Projects per year
While the last decade(s) of life when an individual requires some level of sheltered/extra care is often referred to as “the fourth age,” as researchers with the Tangible Memories Project, we soon discovered a number of elderly residents who challenged the notion of this stage of life as either the time to seek integrity through a mental reckoning of one’s life events, achievements and shortcomings (Butler, 1963; Erickson, 1963) or “a metaphorical black hole” characterised by surrendered autonomy and circumscribed ability (Gilleard & Higgs 2010). Rather, many see it as a future-focused time where the emphasis remains on living and informal, lifelong learning. According to Kath, a nonagenarian who writes children’s stories that serve as metaphors for the exploration of her personal philosophy: “You can’t always just talk about the past. You have a future, you need to learn something new.” The concepts of curation and repertoire are also useful in an ethnography of this fourth age alongside a consideration of performance/ presentation within the larger social contexts of the extra care home setting, as these give a sense of a meaningful, interrelated collection of instances of expressive culture.

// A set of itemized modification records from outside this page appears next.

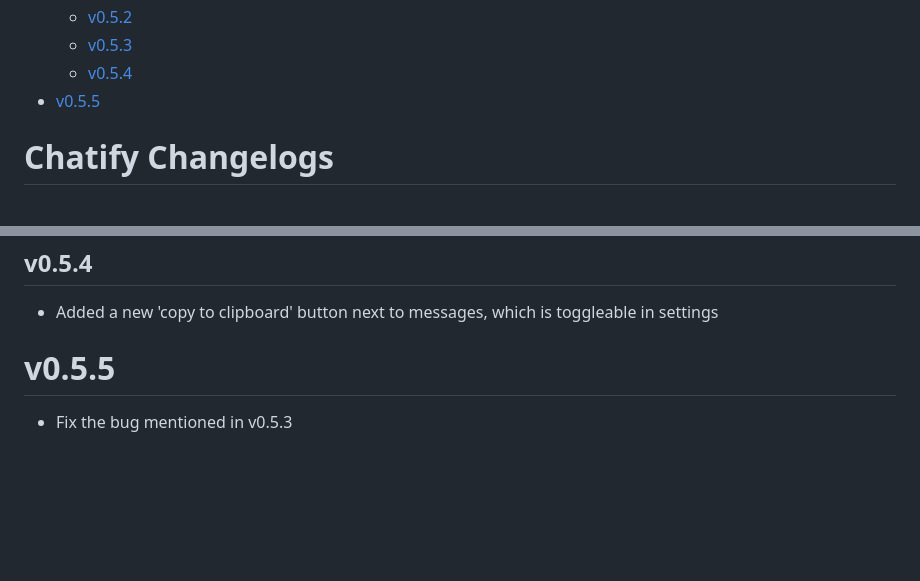
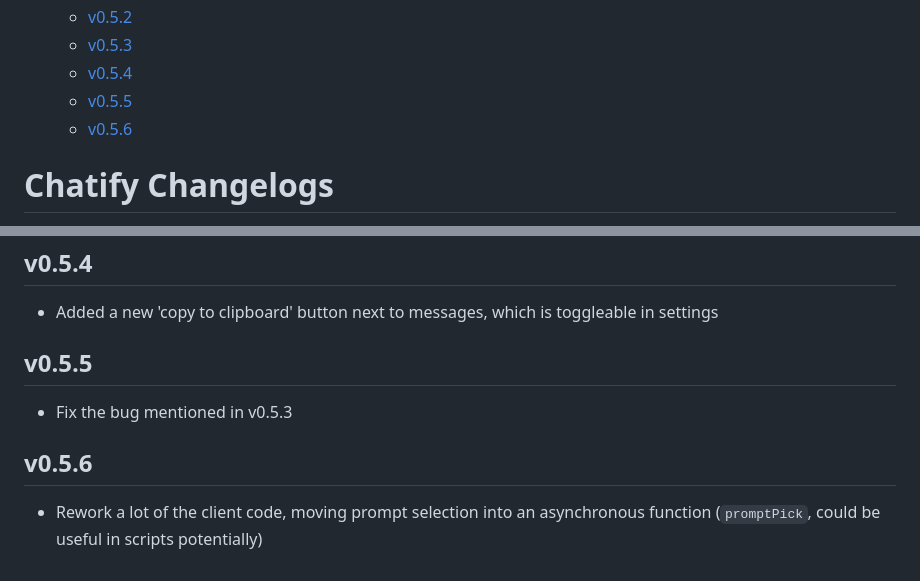
Before and after one commit to datkat21/ChatGPT-Chatify, a Markdown page: CHANGELOG.md, 2 parts joined by grey strips. GitHub-like rendering; blank space fills up the shorter version.

```diff
--- a/CHANGELOG.md
+++ b/CHANGELOG.md
@@ -9,7 +9,8 @@
   - [v0.5.2](#v052)
   - [v0.5.3](#v053)
   - [v0.5.4](#v054)
-- [v0.5.5](#v055)
+  - [v0.5.5](#v055)
+  - [v0.5.6](#v056)
 
 
 # Chatify Changelogs
@@ -85,6 +86,10 @@ This document will update alongside the changelogs that come with each new versi
 
 - Added a new 'copy to clipboard' button next to messages, which is toggleable in settings
 
-# v0.5.5
+## v0.5.5
 
 - Fix the bug mentioned in v0.5.3
+
+## v0.5.6
+
+- Rework a lot of the client code, moving prompt selection into an asynchronous function (`promptPick`, could be useful in scripts potentially)
```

Residents use objects, stories, and music in states of presence and absence, ownership and loss, to curate and transform the presentation of their lives to themselves, their families and each other. Their approaches demonstrate the reciprocal, complementary necessity of both remembering and forgetting, the courage and pleasure of recollection that also sometimes requires an individual to “de-clutter,” to detach, let out and let go of signifiers and what they signify. In letting go of some parts of the past however, residents often find new appreciation for abilities their former self-presentations did not allow them to acknowledge, as storytellers, tech-savvy “computer folk,” even poets. “I didn’t know I knew that! Is that thing still on?” has become the seniors’ call to (continued) action that, among other things, presents (younger) ethnographers with a singularly intriguing research challenge: less ethically knowing “when to switch off” than practically knowing how to keep up. References: Butler, R. N. (1963). The life review: an interpretation of reminiscence in old age. Psychiatry, 26, 65–76. Erikson, E.H. 1963. Childhood and Society. 2nd edition. New York: Norton Gilleard, C., & Higgs, P. (2010). Aging without agency: theorizing the fourth age. Aging & Mental Health, 14(2), 121–8.
|Publication status||In preparation - 2014|